Success is a Journey

facebooktwittergoogle_plusredditpinterestlinkedinmailby feather
-By Jaime Willis

“The only thing that I see that is distinctly different about me is that I am not afraid to die on a treadmill. I will not be outworked period. You might have more talent than me, you might be smarter than me, you might be sexier than me, you might have me in nine categories. But if we get on a treadmill, two things: you’re getting off first or I’m going to die. It’s really that simple.” –Will SmithWill Smith

Born in 1931 to sharecroppers, Carl was destined to fail. He was a southern black man with an 8th grade education growing up during America’s Jim Crow era, where his opportunities were constantly truncated by segregation.

He enlisted in the Navy and was relegated to the kitchen, where the only water he saw was washing dishes. Undaunted, Carl doggedly pursued his goal of becoming a Master Diver in the Navy. He was turned down for diving school more than once before being accepted. He almost dropped out of the school he worked so hard to get accepted into because he was belittled and harassed daily by those who didn’t want any “n—-r divers” in the Navy.

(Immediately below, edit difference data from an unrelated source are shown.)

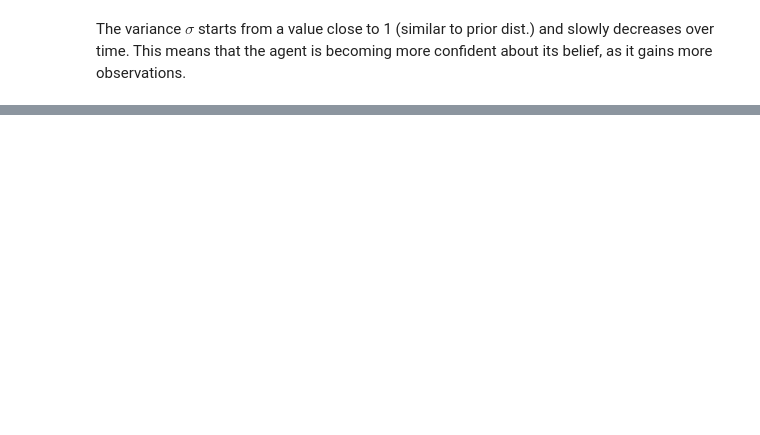
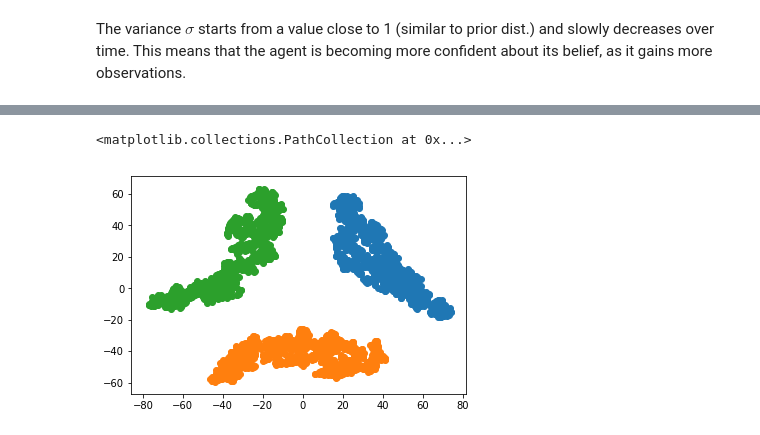
Before and after one commit to donlee90/physics, a Jupyter notebook: experiments/Physics.ipynb, the cells around one changed output, grey strips where cells are left out. Saved outputs shown, nothing was run; the diff lists cells and outputs as text; code cells hidden in the pictures; blank space fills up the shorter version.

```diff
--- a/experiments/Physics.ipynb
+++ b/experiments/Physics.ipynb
@@ -199,0 +315,26 @@ tensor([[0.8698, 0.7583, 0.9630, 0.9691],
+# %%
+for batch_idx, data in enumerate(data_loader_x):
+    o, a, o_next = data
+    o, a, o_next = o.to(device), a.to(device), o_next.to(device)
+    _, mu, _ = vae(o, a, o_next)
+    z_x = mu[:,-1,:]
+    break
+# %%
+for batch_idx, data in enumerate(data_loader_y):
+    o, a, o_next = data
+    o, a, o_next = o.to(device), a.to(device), o_next.to(device)
+    _, mu, _ = vae(o, a, o_next)
+    z_y = mu[:,-1,:]
+    break
+# %%
+z = np.concatenate((z_free.cpu().numpy(), z_x.cpu().numpy(), z_y.cpu().numpy()))
+# %%
+from sklearn.manifold import TSNE
+z_embedded = TSNE(n_components=2).fit_transform(z)
+# %%
+plt.scatter(z_embedded[:1024,0], z_embedded[:1024,1])
+plt.scatter(z_embedded[1024:2048,0], z_embedded[1024:2048,1])
+plt.scatter(z_embedded[2048:,0], z_embedded[2048:,1])
+# %% [output]
+<matplotlib.collections.PathCollection at 0x...>
+[figure, added]
```
Also changed, not shown: parts of 22 cells of this notebook, 1 other file.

Once he graduated from the grueling diving program, he was faced with another serious set-back – passing the educational requirements for divers. He quickly failed his first attempt at “first class school” because he didn’t know the math and science necessary to pass. Brashear spent years studying before re-entering first class and graduating third in his class, when only 50% of his classmates graduated.

Tragedy struck shortly after he became a first class diver. In a salvage rescue operation three years after his graduation, Brashear was seriously injured. In his attempt to get fellow sailors out of harms way when a large crate broke away from the ship, Carl was hit by a flying pipe below the knee. The injury to his leg was so great, he spent two months fighting infection and gangrene. When doctors told him that rehabbing his leg would take two to three years and still would leave him with a shortened leg that would prevent active duty in the Navy, Brashear chose to get his leg amputated below the knee.

Carl chose to cut off his leg before giving up on his dream.

Carl then began his own training regimen to return to active duty. After hours and hours of sneaking out of the Naval hospital for practice dives and strength training, Carl signed his own transfer papers ordering him back to diving school. He spent the next year proving to the Navy that he was fit for active duty.

After becoming reinstated as the first amputee diver in Naval history, Carl turned down other promotions to focus on his goal of becoming a Master Diver, the highest position you can hold in the diving community. Twenty-two years after Carl Brashear joined the Navy, he became the first African American Master Diver in the Navy’s history.

Carl’s story, which you may recall from it’s adaptation in the Cuba Gooding, Jr. movie Men of Honor, is the perfect example of success. Carl was not the smartest guy in the Navy, nor the perfect physical specimen. Brashear was simply the guy that would not quit until he reached his goal. He failed and he failed a lot. Achieving his goal was more than two decades – TWO DECADES – in the making.

Carl understood the formula for success is not about talent and not about being perfect, but about never quitting.

Leave a Reply

Your email address will not be published. Required fields are marked *